Top of DATA TO EXAMINE

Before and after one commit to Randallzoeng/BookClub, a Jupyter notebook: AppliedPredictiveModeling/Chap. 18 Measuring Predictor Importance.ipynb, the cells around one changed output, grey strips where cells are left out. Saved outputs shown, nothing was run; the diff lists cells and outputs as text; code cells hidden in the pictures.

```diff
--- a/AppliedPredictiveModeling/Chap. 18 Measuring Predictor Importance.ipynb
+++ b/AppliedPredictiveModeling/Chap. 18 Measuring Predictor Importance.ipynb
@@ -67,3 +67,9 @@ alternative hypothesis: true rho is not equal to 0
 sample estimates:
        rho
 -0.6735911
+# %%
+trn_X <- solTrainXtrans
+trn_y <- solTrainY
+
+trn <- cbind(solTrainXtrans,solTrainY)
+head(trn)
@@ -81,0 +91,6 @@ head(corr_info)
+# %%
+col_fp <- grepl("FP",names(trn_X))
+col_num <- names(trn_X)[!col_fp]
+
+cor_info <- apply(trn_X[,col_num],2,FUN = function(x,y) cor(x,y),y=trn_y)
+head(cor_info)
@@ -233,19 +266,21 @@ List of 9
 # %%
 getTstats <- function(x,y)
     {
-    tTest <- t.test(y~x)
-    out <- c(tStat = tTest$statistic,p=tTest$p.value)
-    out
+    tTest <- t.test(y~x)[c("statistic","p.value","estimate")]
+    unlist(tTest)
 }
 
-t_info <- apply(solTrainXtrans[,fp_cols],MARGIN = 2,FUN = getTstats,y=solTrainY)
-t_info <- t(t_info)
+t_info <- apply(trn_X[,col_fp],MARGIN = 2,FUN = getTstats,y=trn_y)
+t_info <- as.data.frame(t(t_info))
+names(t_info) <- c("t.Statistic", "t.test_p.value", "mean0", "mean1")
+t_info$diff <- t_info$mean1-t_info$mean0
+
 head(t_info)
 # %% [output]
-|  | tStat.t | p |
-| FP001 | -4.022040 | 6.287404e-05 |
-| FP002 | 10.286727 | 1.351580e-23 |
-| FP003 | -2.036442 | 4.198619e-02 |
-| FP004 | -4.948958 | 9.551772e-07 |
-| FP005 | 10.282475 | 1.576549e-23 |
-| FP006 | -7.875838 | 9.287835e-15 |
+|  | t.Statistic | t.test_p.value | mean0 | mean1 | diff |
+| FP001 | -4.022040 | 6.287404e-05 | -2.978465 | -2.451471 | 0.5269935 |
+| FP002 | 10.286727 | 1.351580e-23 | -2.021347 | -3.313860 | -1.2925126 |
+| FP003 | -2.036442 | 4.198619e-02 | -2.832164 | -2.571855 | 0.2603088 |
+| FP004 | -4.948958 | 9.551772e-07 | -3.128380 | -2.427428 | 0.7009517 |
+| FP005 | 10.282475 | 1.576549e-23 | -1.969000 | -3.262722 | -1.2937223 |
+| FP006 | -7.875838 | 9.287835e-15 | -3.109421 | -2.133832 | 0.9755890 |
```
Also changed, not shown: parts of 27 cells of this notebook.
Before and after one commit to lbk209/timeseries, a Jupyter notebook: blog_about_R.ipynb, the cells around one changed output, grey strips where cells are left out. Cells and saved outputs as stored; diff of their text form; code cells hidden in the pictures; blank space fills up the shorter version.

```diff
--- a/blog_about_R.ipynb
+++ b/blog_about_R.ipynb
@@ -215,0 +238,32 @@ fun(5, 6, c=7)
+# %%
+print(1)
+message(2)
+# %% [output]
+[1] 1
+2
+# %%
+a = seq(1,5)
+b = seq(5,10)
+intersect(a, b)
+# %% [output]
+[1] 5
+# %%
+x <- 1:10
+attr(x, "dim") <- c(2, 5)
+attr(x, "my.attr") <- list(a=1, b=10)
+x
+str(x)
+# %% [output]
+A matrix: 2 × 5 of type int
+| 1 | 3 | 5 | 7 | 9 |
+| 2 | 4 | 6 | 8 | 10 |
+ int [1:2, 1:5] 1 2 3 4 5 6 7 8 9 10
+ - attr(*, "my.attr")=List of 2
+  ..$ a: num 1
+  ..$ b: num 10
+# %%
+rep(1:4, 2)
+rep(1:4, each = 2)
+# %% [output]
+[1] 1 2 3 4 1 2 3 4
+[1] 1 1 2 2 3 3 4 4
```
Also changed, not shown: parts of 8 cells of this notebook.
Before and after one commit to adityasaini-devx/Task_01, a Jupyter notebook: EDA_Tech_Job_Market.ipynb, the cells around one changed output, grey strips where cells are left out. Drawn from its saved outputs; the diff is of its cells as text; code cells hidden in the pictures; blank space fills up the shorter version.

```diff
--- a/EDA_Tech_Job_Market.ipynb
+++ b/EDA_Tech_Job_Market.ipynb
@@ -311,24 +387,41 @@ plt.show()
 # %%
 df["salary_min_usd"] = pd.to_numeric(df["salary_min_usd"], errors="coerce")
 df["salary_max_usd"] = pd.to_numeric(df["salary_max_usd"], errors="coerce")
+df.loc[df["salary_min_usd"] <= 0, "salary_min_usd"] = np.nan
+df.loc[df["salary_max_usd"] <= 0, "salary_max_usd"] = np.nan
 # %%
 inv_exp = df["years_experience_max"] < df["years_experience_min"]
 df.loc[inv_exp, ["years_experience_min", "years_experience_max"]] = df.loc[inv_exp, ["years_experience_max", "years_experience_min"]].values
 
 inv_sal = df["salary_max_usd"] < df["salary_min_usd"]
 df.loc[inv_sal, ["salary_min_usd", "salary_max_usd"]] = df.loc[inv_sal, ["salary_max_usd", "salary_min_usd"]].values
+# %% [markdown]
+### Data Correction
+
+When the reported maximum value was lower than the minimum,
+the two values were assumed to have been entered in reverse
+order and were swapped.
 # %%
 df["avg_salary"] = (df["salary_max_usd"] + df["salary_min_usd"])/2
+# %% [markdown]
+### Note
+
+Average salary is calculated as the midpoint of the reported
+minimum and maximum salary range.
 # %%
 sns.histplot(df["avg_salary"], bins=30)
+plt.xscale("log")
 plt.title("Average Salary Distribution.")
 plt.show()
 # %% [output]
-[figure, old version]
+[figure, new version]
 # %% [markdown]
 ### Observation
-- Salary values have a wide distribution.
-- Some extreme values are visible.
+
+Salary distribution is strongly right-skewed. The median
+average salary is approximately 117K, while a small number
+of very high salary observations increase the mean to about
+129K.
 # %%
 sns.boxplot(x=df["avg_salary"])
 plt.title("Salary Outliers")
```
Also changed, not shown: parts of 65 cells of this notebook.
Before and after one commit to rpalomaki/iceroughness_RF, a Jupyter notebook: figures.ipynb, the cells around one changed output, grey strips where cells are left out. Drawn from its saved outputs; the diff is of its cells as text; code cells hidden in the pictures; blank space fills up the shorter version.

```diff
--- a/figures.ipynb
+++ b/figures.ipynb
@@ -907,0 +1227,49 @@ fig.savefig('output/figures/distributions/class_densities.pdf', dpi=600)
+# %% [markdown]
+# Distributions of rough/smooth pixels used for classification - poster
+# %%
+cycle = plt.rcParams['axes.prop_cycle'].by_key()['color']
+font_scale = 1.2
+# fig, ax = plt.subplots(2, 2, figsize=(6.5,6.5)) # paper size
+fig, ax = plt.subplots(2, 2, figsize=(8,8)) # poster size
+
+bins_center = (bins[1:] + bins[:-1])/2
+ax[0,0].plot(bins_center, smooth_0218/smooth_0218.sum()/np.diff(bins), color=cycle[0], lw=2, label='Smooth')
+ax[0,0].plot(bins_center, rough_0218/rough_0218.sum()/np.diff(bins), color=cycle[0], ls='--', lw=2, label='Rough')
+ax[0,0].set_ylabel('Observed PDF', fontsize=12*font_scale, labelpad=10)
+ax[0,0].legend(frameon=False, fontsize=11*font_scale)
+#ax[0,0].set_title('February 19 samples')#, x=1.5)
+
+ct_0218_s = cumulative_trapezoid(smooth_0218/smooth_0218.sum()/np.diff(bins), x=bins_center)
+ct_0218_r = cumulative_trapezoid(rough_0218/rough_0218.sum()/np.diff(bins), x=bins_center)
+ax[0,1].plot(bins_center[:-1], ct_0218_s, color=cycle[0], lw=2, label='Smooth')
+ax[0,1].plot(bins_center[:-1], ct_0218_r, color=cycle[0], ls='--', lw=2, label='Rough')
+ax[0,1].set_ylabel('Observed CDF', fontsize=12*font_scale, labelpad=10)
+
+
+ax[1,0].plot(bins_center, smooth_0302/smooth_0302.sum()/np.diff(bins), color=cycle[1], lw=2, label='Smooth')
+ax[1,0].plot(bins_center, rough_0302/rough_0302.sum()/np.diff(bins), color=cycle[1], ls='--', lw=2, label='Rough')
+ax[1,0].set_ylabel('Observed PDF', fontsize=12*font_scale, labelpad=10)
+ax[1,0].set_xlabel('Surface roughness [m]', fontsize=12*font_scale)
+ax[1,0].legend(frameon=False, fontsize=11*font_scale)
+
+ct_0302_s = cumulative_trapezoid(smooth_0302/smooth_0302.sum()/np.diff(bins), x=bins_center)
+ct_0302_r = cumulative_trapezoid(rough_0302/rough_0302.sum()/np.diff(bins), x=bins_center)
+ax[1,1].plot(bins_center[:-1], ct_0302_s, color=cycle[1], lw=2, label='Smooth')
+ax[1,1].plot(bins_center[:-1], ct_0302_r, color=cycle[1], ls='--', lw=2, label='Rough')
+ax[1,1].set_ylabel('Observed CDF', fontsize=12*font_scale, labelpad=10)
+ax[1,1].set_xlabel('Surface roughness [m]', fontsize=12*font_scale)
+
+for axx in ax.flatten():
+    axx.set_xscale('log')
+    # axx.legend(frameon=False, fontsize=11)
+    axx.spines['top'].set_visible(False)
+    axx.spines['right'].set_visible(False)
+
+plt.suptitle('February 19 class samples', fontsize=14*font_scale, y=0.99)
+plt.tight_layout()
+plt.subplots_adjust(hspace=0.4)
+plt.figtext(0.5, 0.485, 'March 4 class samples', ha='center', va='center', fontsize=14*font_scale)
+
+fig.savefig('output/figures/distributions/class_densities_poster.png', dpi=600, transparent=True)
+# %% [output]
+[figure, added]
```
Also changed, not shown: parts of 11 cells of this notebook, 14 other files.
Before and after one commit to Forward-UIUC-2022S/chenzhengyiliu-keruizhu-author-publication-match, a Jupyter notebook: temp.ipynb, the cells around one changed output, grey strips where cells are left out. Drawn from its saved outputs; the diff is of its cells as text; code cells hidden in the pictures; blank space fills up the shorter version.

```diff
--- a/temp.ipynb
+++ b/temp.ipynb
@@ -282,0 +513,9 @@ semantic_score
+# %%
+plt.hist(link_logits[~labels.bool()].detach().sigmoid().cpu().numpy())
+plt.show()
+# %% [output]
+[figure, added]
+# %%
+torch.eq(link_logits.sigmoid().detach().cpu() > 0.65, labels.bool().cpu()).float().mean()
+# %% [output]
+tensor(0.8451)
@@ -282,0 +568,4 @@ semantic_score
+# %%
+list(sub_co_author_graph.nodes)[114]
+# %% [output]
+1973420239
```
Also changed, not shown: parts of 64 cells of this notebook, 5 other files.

Bottom of DATA TO EXAMINE

ABOUT THIS TASK - In the data above, how many lines contain the string "solTrainXtrans"? Answer with the number only.

EXERCISE RESPONSE - 3